Against the current financial landscape, both trade and private equity are circumspect in what businesses they will spend any serious time researching and investigating. The days of buying a business on the cheap and making a quick profit are long gone, which is potentially good news for sellers - but price is only one element of an acquisition, and there are compelling reasons for considering both options.

Trade buyers are cash rich, and will often have a better insight into changes to a business's economic environment, potential synergistic savings or market dynamics. Trade may well offer a better opportunity to realise day one cash if the current management team have no appetite to continue within the business.

For this reason, trade may be an attractive option for a seller looking to exit in full on a retirement basis unless there is a clear second tier management team willing (and able) to fund an MBO, given that there is probably no requirement to continue working in the business, and only a modest handover will be expected.

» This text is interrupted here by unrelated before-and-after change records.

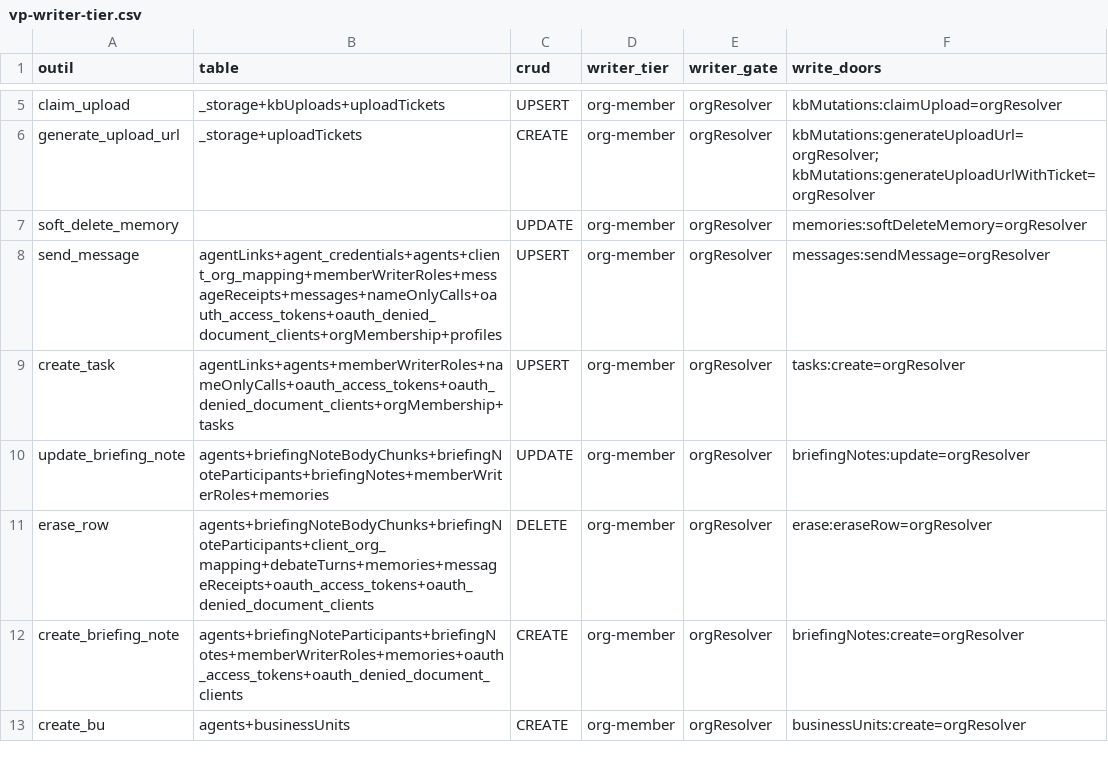
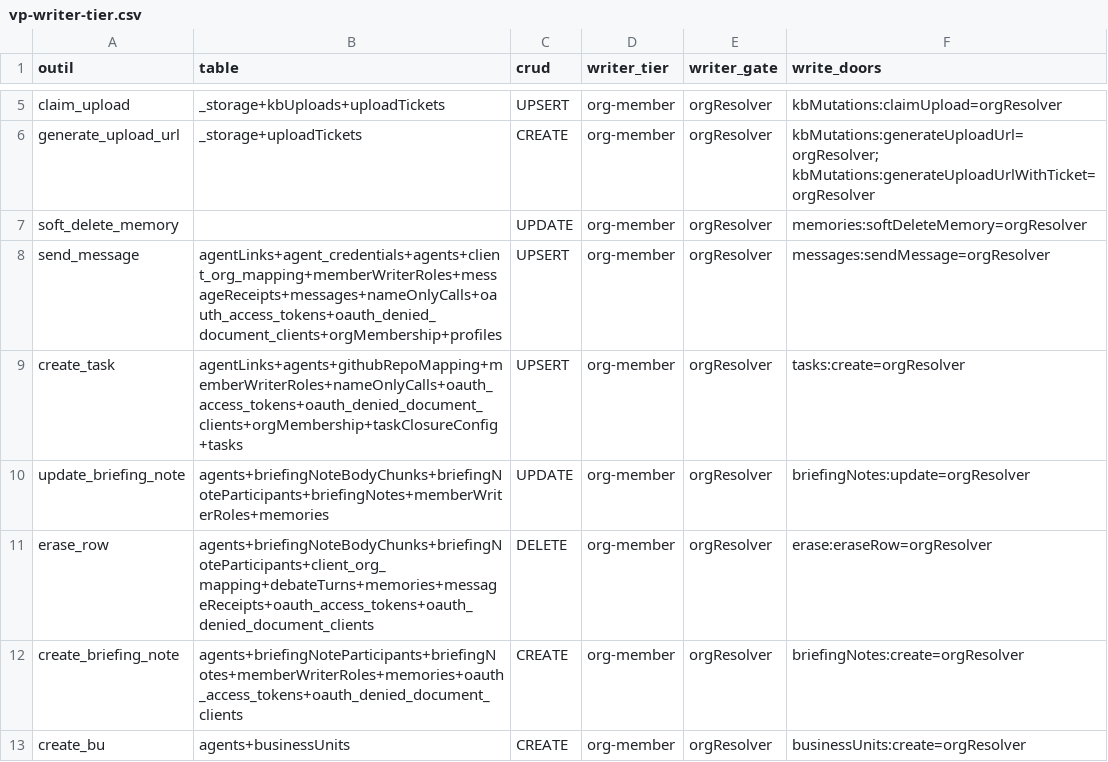
Before and after one commit to vantageos-agency/vantage-peers, a CSV file: .backend-doctor/vp-writer-tier.csv, drawn as a sheet; only a part is shown, gaps mark what is left out.

```diff
--- a/.backend-doctor/vp-writer-tier.csv
+++ b/.backend-doctor/vp-writer-tier.csv
@@ -8,3 +8,3 @@ soft_delete_memory,,UPDATE,org-member,orgResolver,memories:softDeleteMemory=orgR
 send_message,agentLinks+agent_credentials+agents+client_org_mapping+memberWriterRoles+messageReceipts+messages+nameOnlyCalls+oauth_access_tokens+oauth_denied_document_clients+orgMembership+profiles,UPSERT,org-member,orgResolver,messages:sendMessage=orgResolver
-create_task,agentLinks+agents+memberWriterRoles+nameOnlyCalls+oauth_access_tokens+oauth_denied_document_clients+orgMembership+tasks,UPSERT,org-member,orgResolver,tasks:create=orgResolver
+create_task,agentLinks+agents+githubRepoMapping+memberWriterRoles+nameOnlyCalls+oauth_access_tokens+oauth_denied_document_clients+orgMembership+taskClosureConfig+tasks,UPSERT,org-member,orgResolver,tasks:create=orgResolver
 update_briefing_note,agents+briefingNoteBodyChunks+briefingNoteParticipants+briefingNotes+memberWriterRoles+memories,UPDATE,org-member,orgResolver,briefingNotes:update=orgResolver
```
Also changed, not shown: .backend-doctor/vp-by-tool.csv, 1 other file.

Private equity, on the other hand, has the ability to assess a business on a stand-alone basis and can take a dispassionate view, divorced from any historic issues, and assess fact-based values without any preconceptions or expectations. In addition, private equity is likely to want to secure management continuity and often offer sellers a full price with the added advantage of the opportunity to continue to participate in the continued growth of the business.

The metrics offered by each potential acquirer are, of course, significantly different for sellers. Private equity always buys a business to grow it, offering a partial de-risking and an opportunity to go again on a secondary buyout or exit. Trade, on the other hand, may offer the same price as a private equity house for a clean break, meaning the vendor can exit straight away but without any forward-looking upside.

Something common to both types of acquirer is their recognition of the scarcity of quality acquisition targets in the current market, and both will be prepared to make deal terms attractive for the right target. Trade may be able to move quickly, but private equity is sitting on significant sums of uninvested funds it has raised, and can draw on a huge pool of experience to drive foreshortened completion timeframes.

As the market recovers, the appetite to buy is likely to increase significantly. Both trade and private equity will be keen to invest the money they have kept under the bed during the recession, and will be actively seeking potential acquisitions. However, every investor remains mindful of the dangers when multiples run out of control, and will balance the need to invest or expand with the absolute necessity of a sensible, cautious approach.